        I challenge you to find any historical record...a reputable source...that shows any war in mankind's history was fought strictly against an emotion.

        And those hundreds of thousands of innocent civilians dying (can you cite references for that number of civilian casualties, please?) would not have occured in the first place if we hadn't been attacked first.

        We disagree on some things. That's OK.
        • thumb
          Oct 11 2012: You don't get it... It's supposed to make you laugh... If we disagree, it is not about semantics however. I am not okay with "police actions"... I am okay with policing... like an adult civillization, that has a constitution, like the United States did a mere 15 years ago.

          The "War on Terror" began when we invaded 2 nations, and declared an intent to invade or crush 2 others, Iran and North Korea, the "Axis of Evil". That we invaded 2 nations, to fight an emotion... or to fight the purpetrators, or causes of an emotion... terror, I find hilarious. I also find it incredibly embarassing, and depressing.

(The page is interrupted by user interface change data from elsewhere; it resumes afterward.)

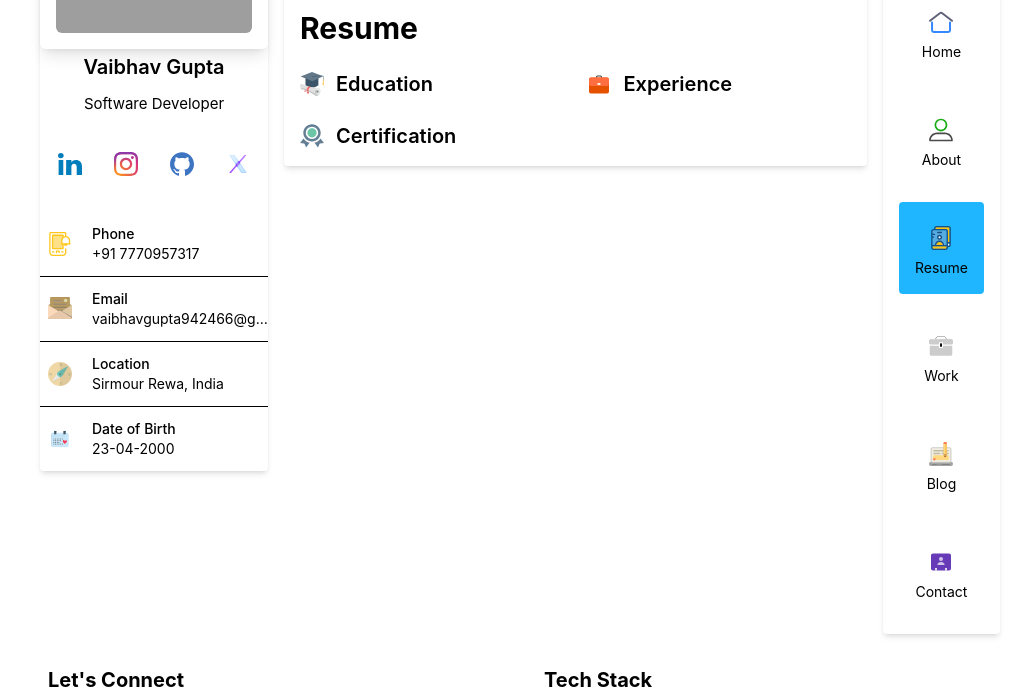
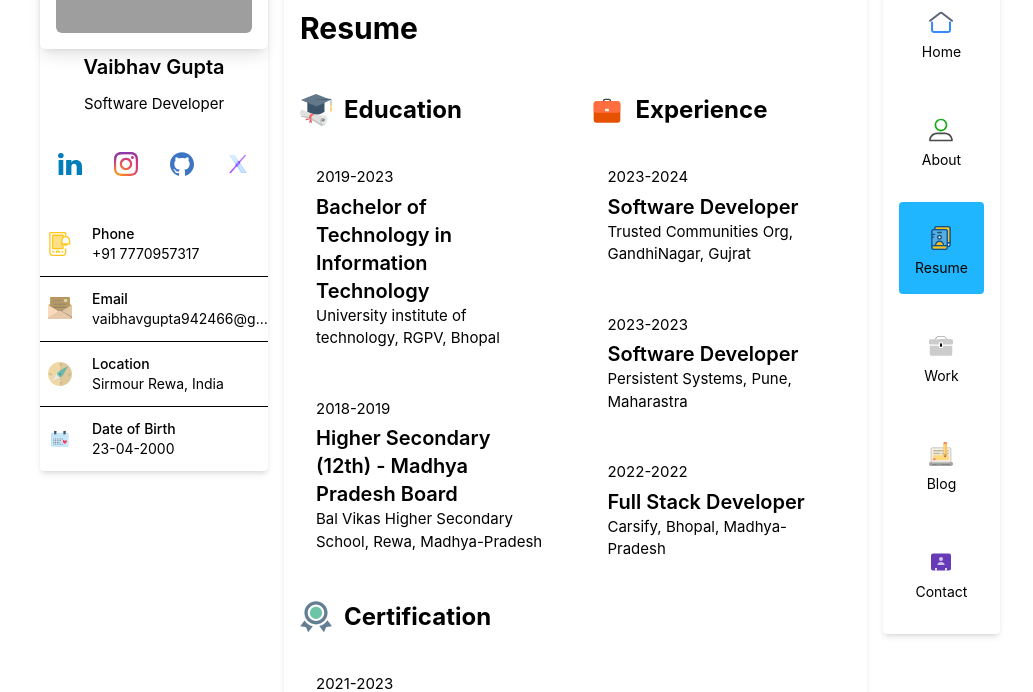
Before and after one commit to vaibhavgupta942466/Nucleus-Portfolio, a Vue app: page /resume in a window 1280 px wide. Shown: the part 242-934 px from the top of the page, without its empty margins (120-1153 px from the left). Built offline with nearby package versions, Linux system fonts and the light colour scheme; grey boxes are pictures that could not be loaded.

Commit message:
Added Resume View

```diff
--- a/src/components/SidebarMenu.vue
+++ b/src/components/SidebarMenu.vue
@@ -58,7 +58,7 @@ const menuItems = [
 ]
 
 const handleResize = () => {
-  isMobile.value = window.innerWidth <= 640
+  isMobile.value = window.innerWidth < 976
 }
 
 onMounted(() => {
--- a/src/views/HomeView.vue
+++ b/src/views/HomeView.vue
@@ -8,14 +8,14 @@ onMounted(() => {
   const appProfileCard = document.querySelector('.app-profile-card')
 
   if (appProfileCard) {
-    appProfileCard.style.opacity = 0
+    appProfileCard.style.display = 'none'
   }
 })
 
 onUnmounted(() => {
   const appProfileCard = document.querySelector('.app-profile-card')
   if (appProfileCard) {
-    appProfileCard.style.opacity = 1
+    appProfileCard.style.display = ''
   }
 })
 </script>
--- a/src/views/ResumeView.vue
+++ b/src/views/ResumeView.vue
@@ -2,23 +2,99 @@
 <template>
   <div class="container mx-auto rounded shadow-md p-4 flex flex-col">
     <h2 class="text-3xl font-bold my-6">Resume</h2>
-    <div class="grid grid-cols-1 md:grid-cols-2 gap-6">
-      <div class="group rounded">
-        <div class="flex items-center space-x-3">
-          <img src="/image/graduation.svg" alt="" class="w-6 h-6" />
-          <h3 class="text-slate text-xl font-semibold">Education</h3>
+    <div class="container mx-auto py-6">
+      <div class="grid grid-cols-1 md:grid-cols-2 gap-8">
+        <!-- Education Section -->
+        <div class="space-y-6">
+          <div class="flex items-center gap-3 mb-6">
+            <div class="bg-red-100 rounded-lg flex items-center justify-center">
+              <img src="/image/graduation.svg" alt="" class="w-8 h-8" />
+            </div>
+            <h2 class="text-2xl font-bold">Education</h2>
+          </div>
+
+          <div class="space-y-4">
+            <!-- Education Item 1 -->
+            <div class="bg-pink-50 rounded-lg p-4">
+              <div class="text-gray-600">2019-2023</div>
+              <h3 class="text-xl font-semibold mt-1">
+                Bachelor of Technology in Information Technology
+              </h3>
+              <p class="text-gray-700">
+                University institute of technology, RGPV, Bhopal
+              </p>
+            </div>
+            <!-- Education Item 2 -->
+            <div class="bg-pink-50 rounded-lg p-4">
+              <div class="text-gray-600">2018-2019</div>
+              <h3 class="text-xl font-semibold mt-1">
+                Higher Secondary (12th) - Madhya Pradesh Board
+              </h3>
+              <p class="text-gray-700">
+                Bal Vikas Higher Secondary School, Rewa, Madhya-Pradesh
+              </p>
+            </div>
+          </div>
+        </div>
+
+        <!-- Experience Section -->
+        <div class="space-y-6">
+          <div class="flex items-center gap-3 mb-6">
+            <div class="bg-red-100 rounded-lg flex items-center justify-center">
+              <img src="/image/experience.svg" alt="" class="w-8 h-8" />
+            </div>
+            <h2 class="text-2xl font-bold">Experience</h2>
+          </div>
+
+          <div class="space-y-4">
+            <!-- Experience Item 1 -->
+            <div class="bg-blue-50 rounded-lg p-4">
+              <div class="text-gray-600">2023-2024</div>
+              <h3 class="text-xl font-semibold mt-1">Software Developer</h3>
+              <p class="text-gray-700">
+                Trusted Communities Org, GandhiNagar, Gujrat
+              </p>
+            </div>
+
+            <!-- Experience Item 2 -->
+            <div class="bg-blue-50 rounded-lg p-4">
+              <div class="text-gray-600">2023-2023</div>
+              <h3 class="text-xl font-semibold mt-1">Software Developer</h3>
+              <p class="text-gray-700">Persistent Systems, Pune, Maharastra</p>
+            </div>
+
+            <!-- Experience Item 3 -->
+            <div class="bg-blue-50 rounded-lg p-4">
+              <div class="text-gray-600">2022-2022</div>
+              <h3 class="text-xl font-semibold mt-1">Full Stack Developer</h3>
+              <p class="text-gray-700">Carsify, Bhopal, Madhya-Pradesh</p>
+            </div>
+          </div>
         </div>
       </div>
-      <div class="group rounded">
-        <div class="flex items-center space-x-3">
-          <img src="/image/experience.svg" alt="" class="w-6 h-6" />
-          <h3 class="text-slate text-xl font-semibold">Experience</h3>
+      <!-- Certification Section -->
+      <div class="container mx-auto py-6 space-y-4">
+        <div class="flex items-center gap-3 mb-6">
+          <div class="bg-red-100 rounded-lg flex items-center justify-center">
+            <img src="/image/certification.svg" alt="" class="w-8 h-8" />
+          </div>
+          <h2 class="text-2xl font-bold">Certification</h2>
         </div>
-      </div>
-      <div class="group rounded">
-        <div class="flex items-center space-x-3">
-          <img src="/image/certification.svg" alt="" class="w-6 h-6" />
-          <h3 class="text-slate text-xl font-semibold">Certification</h3>
+
+        <div class="grid grid-cols-1 md:grid-cols-2 space-y-4">
+          <!-- Certification Item 1 -->
+          <div class="bg-pink-50 rounded-lg p-4">
+            <div class="text-gray-600">2021-2023</div>
+            <h3 class="text-xl font-semibold mt-1">Ph.D in Horriblensess</h3>
+            <p class="text-gray-700">ABC University, Los Angeles, CA</p>
+          </div>
+
+          <!-- Certification Item 2 -->
+          <div class="bg-pink-50 rounded-lg p-4">
+            <div class="text-gray-600">2019 - Present</div>
+            <h3 class="text-xl font-semibold mt-1">Sr. Software Tester</h3>
+            <p class="text-gray-700">Google Inc.</p>
+          </div>
         </div>
       </div>
     </div>
```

          As to how you actually fight terrorists? Like a sane person, who lives in a country with a constitution, no matter where your "enemy" lives. A "War on Terror", in my mind is an insanely stupid concept. If you don't agree... This isn't funny. If you do agree, it is, but it's also a bit sad.
    • Oct 12 2012: Rick Ryan I disagree with your assessment. David's words are awesome! A war on terror is a horrible idea. The words matter and David outs it perfectly. It is without a doubt the best type of topic for TED. Humor points out the naked king. With luck we learn to laugh with him not at him. You cannot possibly win a WAR on an emotion. You ask us to fight a war against the RESULT of the actions of terrorists. We can never win that and the military industrial complex keeps killing people in search of profit. We need to fight a war on extremism. A war on oppression, we fight wars on behavior - not on the emotion that results from that behavior.

      David's words are brilliant and did what he wanted: started a conversation about terrorism. I say bravo.
      • thumb
        Oct 12 2012: You are free to disagree, and I respect that. And so is David.

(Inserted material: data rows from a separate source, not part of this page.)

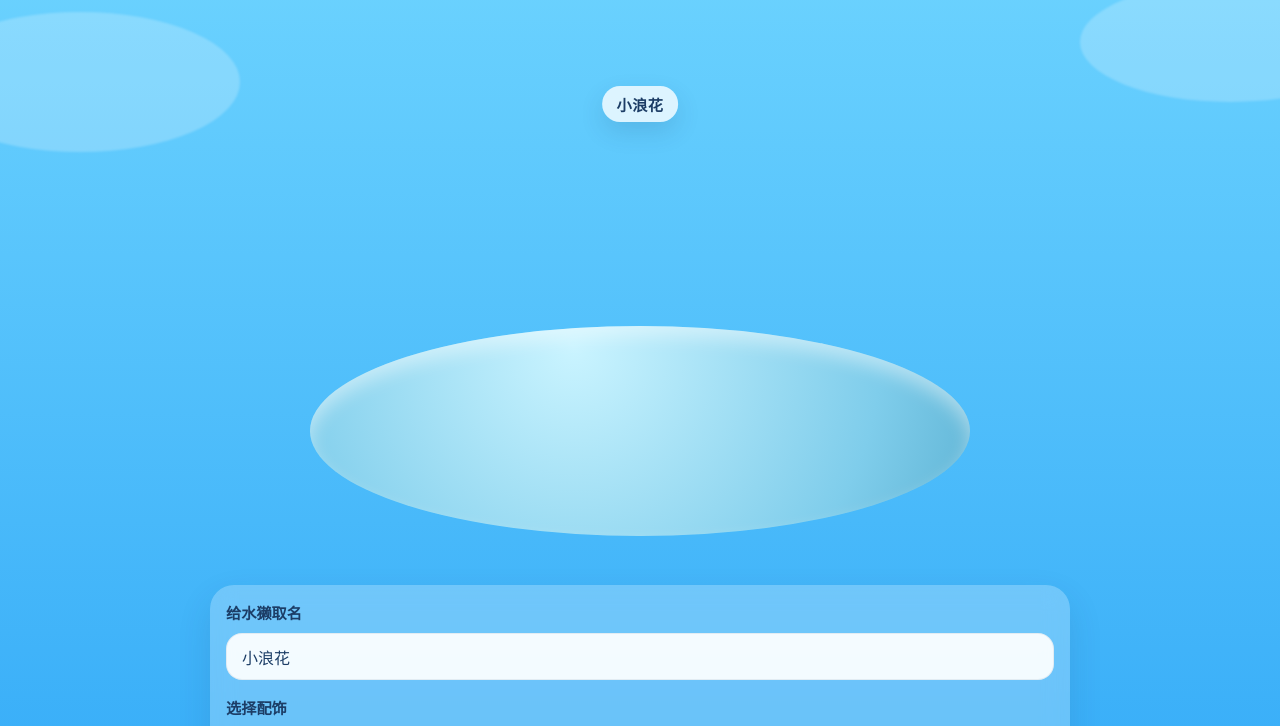
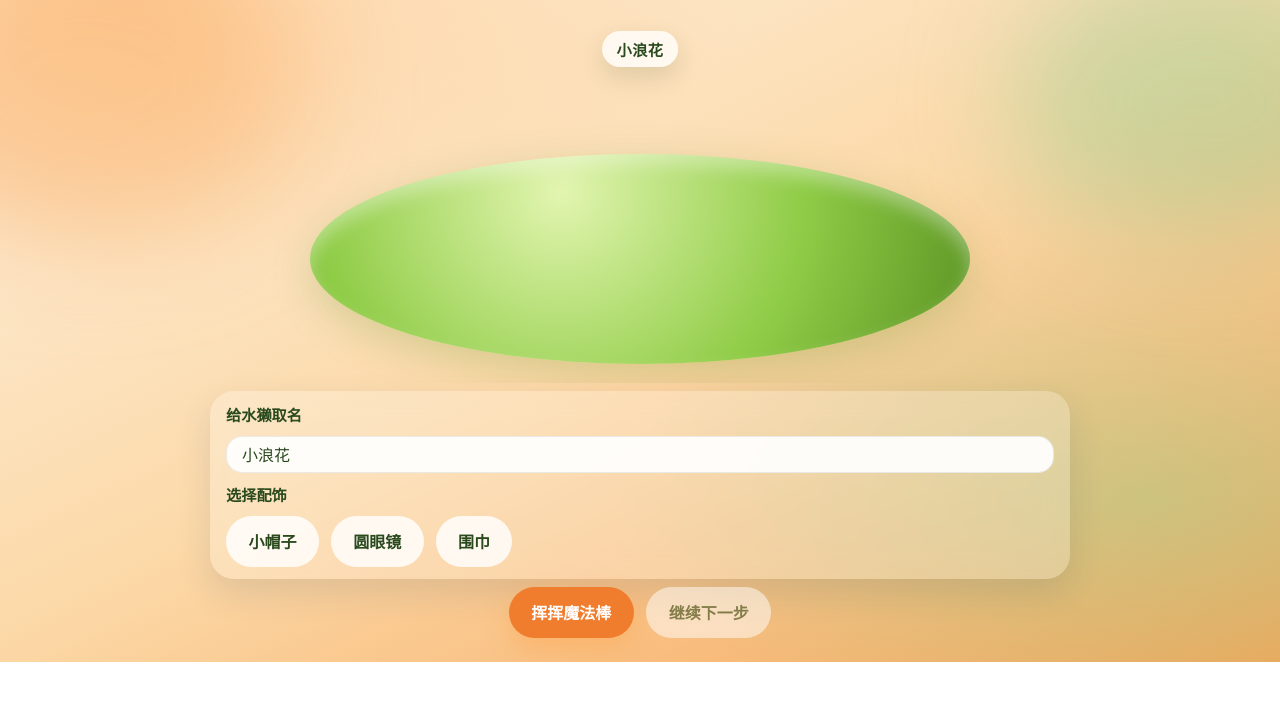
Before and after one commit to AAAAAmy227/Otter-Planet-frontend, a website built with Vite: page index.html in a window 1280 px wide. Shown: the part 138-864 px from the top of the page. After the commit the page ends 800 px from the top, so only its background shows below. Built offline with nearby package versions, Linux system fonts and the light colour scheme.

Commit message:
the first page

```diff
--- a/src/modules/otter-claim/step1/claimOtterStepOne.css
+++ b/src/modules/otter-claim/step1/claimOtterStepOne.css
@@ -1,9 +1,10 @@
 :root {
-  --blue-1: #72d7ff;
-  --blue-2: #2fa7f7;
-  --deep-blue: #1c3d66;
-  --orange: #ff9a3d;
-  --glow: #83f2ff;
+  --cream:  #fdf6ec;
+  --sand:   #fcd9a8;
+  --amber:  #f5a55a;
+  --forest: #2a4a1e;
+  --orange: #f07d2e;
+  --glow:   #ffd077;
 }
 
 * {
@@ -12,23 +13,28 @@
 
 body {
   margin: 0;
-  min-height: 100vh;
+  height: 100vh;
+  overflow: hidden;
   font-family: 'PingFang SC', 'Microsoft YaHei', 'Nunito', sans-serif;
-  color: var(--deep-blue);
-  background: linear-gradient(180deg, var(--blue-1) 0%, var(--blue-2) 100%);
+  color: var(--forest);
+  background:
+    radial-gradient(ellipse 80% 60% at 10% 15%, rgb(255 190 120 / 55%) 0%, transparent 60%),
+    radial-gradient(ellipse 70% 55% at 90% 80%, rgb(140 210 140 / 40%) 0%, transparent 60%),
+    linear-gradient(155deg, var(--cream) 0%, var(--sand) 55%, var(--amber) 100%);
 }
 
 #app {
-  min-height: 100vh;
+  height: 100vh;
+  overflow: hidden;
 }
 
 .claim-step-one {
   position: relative;
   display: grid;
-  grid-template-rows: auto 1fr auto;
-  min-height: 100vh;
+  grid-template-rows: auto 1fr auto auto;
+  height: 100vh;
   overflow: hidden;
-  padding: 2rem 1.25rem;
+  padding: 1rem 1.25rem;
 }
 
 .claim-step-one__header {
@@ -43,15 +49,19 @@ body {
 }
 
 .claim-step-one__header p {
-  margin: 0.5rem 0 0;
-  font-size: clamp(1rem, 2vw, 1.3rem);
+  margin: 0.25rem 0 0;
+  font-size: clamp(0.9rem, 2vw, 1.2rem);
 }
 
 .claim-step-one__scene {
   position: relative;
   width: min(780px, 100%);
-  min-height: 540px;
-  margin: 1.5rem auto;
+  min-height: 0;
+  margin: 0.5rem auto;
+  overflow: hidden;
+  display: flex;
+  align-items: center;
+  justify-content: center;
 }
 
 .floating-island {
@@ -62,40 +72,30 @@ body {
   height: 210px;
   border-radius: 50%;
   transform: translateX(-50%);
-  background: radial-gradient(circle at 40% 10%, #caf4ff 0%, #7fcdeb 70%, #5eb3d4 100%);
-  box-shadow: inset 0 10px 18px rgb(255 255 255 / 45%);
+  background: radial-gradient(circle at 38% 18%, #e2f5b0 0%, #8fcc46 55%, #5a9222 100%);
+  box-shadow:
+    inset 0 10px 18px rgb(255 255 255 / 38%),
+    0 12px 40px rgb(80 140 30 / 22%);
   animation: float-island 2.8s ease-in-out infinite;
-}
-
-.summon-ring {
-  position: absolute;
-  left: 50%;
-  bottom: 37%;
-  width: 240px;
-  height: 240px;
-  border: 6px solid rgb(209 248 255 / 80%);
-  border-radius: 50%;
-  transform: translateX(-50%) scale(0.45);
-  opacity: 0;
 }
 
 .otter-shell {
   display: block;
   width: 100%;
   height: auto;
+  max-height: 38vh;
+  object-fit: contain;
   opacity: 0;
-  transform: translateY(14px) scale(0.95);
-  transition: all 320ms ease;
-  object-fit: contain;
   mix-blend-mode: multiply;
   filter: drop-shadow(0 8px 24px rgb(0 0 0 / 18%));
+}
 }
 
 .otter-stage {
   position: relative;
-  width: min(480px, 90%);
+  width: min(360px, 80%);
+  max-height: 100%;
   margin: 0 auto;
-  top: 10%;
 }
 
 .otter-accessory-layer {
@@ -153,19 +153,19 @@ body {
   font-size: 0.95rem;
   font-weight: 800;
   letter-spacing: 0.03em;
-  color: var(--deep-blue);
+  color: var(--forest);
   background: rgb(255 255 255 / 78%);
-  box-shadow: 0 10px 24px rgb(28 61 102 / 14%);
+  box-shadow: 0 10px 24px rgb(42 74 30 / 14%);
 }
 
 .claim-step-one__controls {
   position: relative;
   z-index: 2;
   width: min(860px, 100%);
-  margin: 0 auto 1.25rem;
+  margin: 0 auto 0.5rem;
   display: grid;
-  gap: 1rem;
-  padding: 1rem;
+  gap: 0.65rem;
+  padding: 0.75rem 1rem;
   border-radius: 24px;
   background: rgb(255 255 255 / 24%);
   backdrop-filter: blur(12px);
@@ -186,11 +186,11 @@ body {
   width: 100%;
   border: 0;
   border-radius: 16px;
-  padding: 0.9rem 1rem;
+  padding: 0.6rem 1rem;
   font: inherit;
-  color: var(--deep-blue);
+  color: var(--forest);
   background: rgb(255 255 255 / 92%);
-  box-shadow: inset 0 0 0 1px rgb(28 61 102 / 8%);
+  box-shadow: inset 0 0 0 1px rgb(42 74 30 / 10%);
 }
 
 .otter-field__input:focus {
@@ -213,7 +213,7 @@ body {
 .otter-accessory-chip.is-selected,
 .otter-accessory-chip[aria-pressed='true'] {
   color: white;
-  background: var(--deep-blue);
+  background: var(--forest);
 }
 
 .sparkles {
@@ -229,8 +229,8 @@ body {
   width: 130px;
   height: 54px;
   border-radius: 999px;
-  background: color-mix(in oklab, var(--glow), white 12%);
-  filter: blur(2px);
+  background: color-mix(in oklab, var(--glow), white 20%);
+  filter: blur(6px);
   opacity: 0;
 }
 
@@ -250,7 +250,7 @@ body {
   display: flex;
   justify-content: center;
   gap: 0.8rem;
-  padding-bottom: 1rem;
+  padding-bottom: 0.5rem;
 }
 
 button {
@@ -288,27 +288,24 @@ button:active {
 .claim-step-one__bg-orb {
   position: absolute;
   border-radius: 50%;
-  background: rgb(255 255 255 / 22%);
-  filter: blur(1px);
+  filter: blur(56px);
+  pointer-events: none;
 }
 
 .claim-step-one__bg-orb--left {
-  width: 320px;
-  height: 140px;
-  left: -80px;
-  top: 150px;
+  width: 420px;
+  height: 320px;
+  left: -120px;
+  top: 60px;
+  background: rgb(250 160 80 / 36%);
 }
 
 .claim-step-one__bg-orb--right {
-  width: 300px;
-  height: 120px;
-  right: -100px;
-  top: 120px;
-}
-
-.is-summoned .summon-ring {
-  opacity: 1;
-  animation: ring-pulse 680ms ease-out;
+  width: 380px;
+  height: 280px;
+  right: -110px;
+  top: 100px;
+  background: rgb(100 200 130 / 30%);
 }
 
 .is-summoned .sparkles::before,
@@ -318,8 +315,7 @@ button:active {
 }
 
 .otter-shell.is-visible {
-  opacity: 1;
-  transform: translateY(0) scale(1);
+  animation: otter-enter 600ms cubic-bezier(0.34, 1.56, 0.64, 1) both;
 }
 
 @keyframes ring-pulse {
@@ -340,6 +336,17 @@ button:active {
   }
   to {
     opacity: 0.9;
+    transform: translateY(0) scale(1);
+  }
+}
+
+@keyframes otter-enter {
+  from {
+    opacity: 0;
+    transform: translateY(28px) scale(0.88);
+  }
+  to {
+    opacity: 1;
     transform: translateY(0) scale(1);
   }
 }
--- a/src/modules/otter-claim/step1/createClaimOtterStepOne.ts
+++ b/src/modules/otter-claim/step1/createClaimOtterStepOne.ts
@@ -79,7 +79,6 @@ export function createClaimOtterStepOne({ onNext = () => {} }: ClaimOtterStepOne
 
     <div class="claim-step-one__scene" aria-live="polite">
       <div class="floating-island"></div>
-      <div class="summon-ring" data-ring></div>
       <div class="otter-stage" data-stage>
         <img class="otter-shell" data-otter src="${otterImg}" alt="${DEFAULT_OTTER_NAME}" />
         <div class="otter-accessory-layer" data-accessory-layer aria-hidden="true"></div>
@@ -131,7 +130,6 @@ export function createClaimOtterStepOne({ onNext = () => {} }: ClaimOtterStepOne
   const otter = requireElement<HTMLImageElement>(element, '[data-otter]');
   const otterNameBadge = requireElement<HTMLElement>(element, '[data-otter-name]');
   const nameInput = requireElement<HTMLInputElement>(element, '[data-name-input]');
-  const ring = requireElement<HTMLElement>(element, '[data-ring]');
   const sparkles = requireElement<HTMLElement>(element, '[data-sparkles]');
   const accessoryLayer = requireElement<HTMLElement>(element, '[data-accessory-layer]');
   const accessoryButtons = Array.from(element.querySelectorAll<HTMLButtonElement>('[data-accessory-id]'));
@@ -207,7 +205,6 @@ export function createClaimOtterStepOne({ onNext = () => {} }: ClaimOtterStepOne
     isSummoned = true;
     element.classList.add('is-summoned');
     otter.classList.add('is-visible');
-    ring.classList.add('is-active');
     sparkles.classList.add('is-active');
 
     summonButton.textContent = '召唤成功！';
```
Also changed, not shown: assets/initial_character.png.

        I just seriously doubt I will ever see a TED video conference given by someone who was invited by TED with the title of this topic. Edward explained why very succinctly in his post.

        And can you clarify please, with respectable references and sources, that your statement, "We can never win that and the military industrial complex keeps killing people in search of profit" is not a conspiracy theory? I doubt I will ever see a TED video titled, "The Military Industrial Complex Is In Business Solely To Make Money By Killing People."
    • thumb
      Oct 27 2012: My mom first introduced me to the idea that mocking something makes it acceptable. It was because I was shocked to hear someone openly mock a gay person, this being in the late 90s. She told me that she found it funny, but not at the victim's expense. She was laughing at the conflict to resolve the conflict. Homosexuality is now becoming less scary.

      I think it is vital that we laugh at everything. It makes the unknown and traumatic comfortable to talk about.

Showing single comment thread. View the full conversation.